## TASK ITEM
Without copying any picture, return all lines below exactly.

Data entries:
=== Begin Enclosure ===
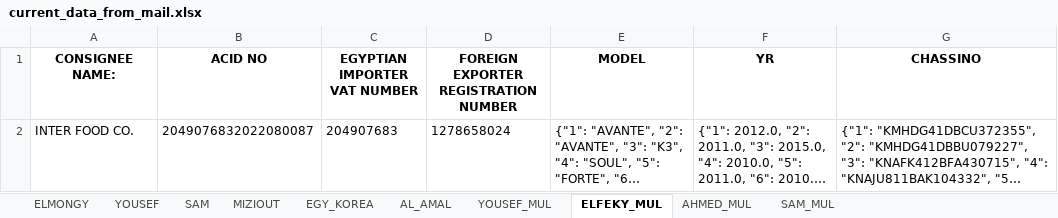
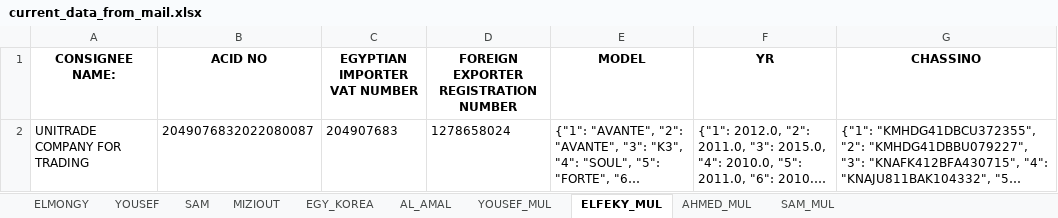
Before and after one commit to Jin-Kwon-Lee/CIG_SCRIPT, an Excel workbook: data/input_mail/result/current_data_from_mail.xlsx, sheet ELFEKY_MUL, drawn as a sheet; long unchanged cells end in …; values as stored, in another font and other column widths than the file's, no borders; the diff names each change by its address in the sheet, - before the commit and + after, or states it on an @@ line.

```diff
--- a/data/input_mail/result/current_data_from_mail.xlsx (sheet ELFEKY_MUL)
+++ b/data/input_mail/result/current_data_from_mail.xlsx (sheet ELFEKY_MUL)
-A2 (CONSIGNEE NAME:): INTER FOOD CO.
+A2 (CONSIGNEE NAME:): UNITRADE COMPANY FOR TRADING
```
Also changed, not shown: data/input_mail/mail_copy_in_format_22_08.xlsx, data/input_mail/result/total_data_from_mail.xlsx, 7 other files.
=== End Enclosure ===
## ANSWER FOR THE TASK
Before and after one commit to Jin-Kwon-Lee/CIG_SCRIPT, an Excel workbook: data/input_mail/result/current_data_from_mail.xlsx, sheet ELFEKY_MUL, drawn as a sheet; long unchanged cells end in …; values as stored, in another font and other column widths than the file's, no borders; the diff names each change by its address in the sheet, - before the commit and + after, or states it on an @@ line.

```diff
--- a/data/input_mail/result/current_data_from_mail.xlsx (sheet ELFEKY_MUL)
+++ b/data/input_mail/result/current_data_from_mail.xlsx (sheet ELFEKY_MUL)
-A2 (CONSIGNEE NAME:): INTER FOOD CO.
+A2 (CONSIGNEE NAME:): UNITRADE COMPANY FOR TRADING
```
Also changed, not shown: data/input_mail/mail_copy_in_format_22_08.xlsx, data/input_mail/result/total_data_from_mail.xlsx, 7 other files.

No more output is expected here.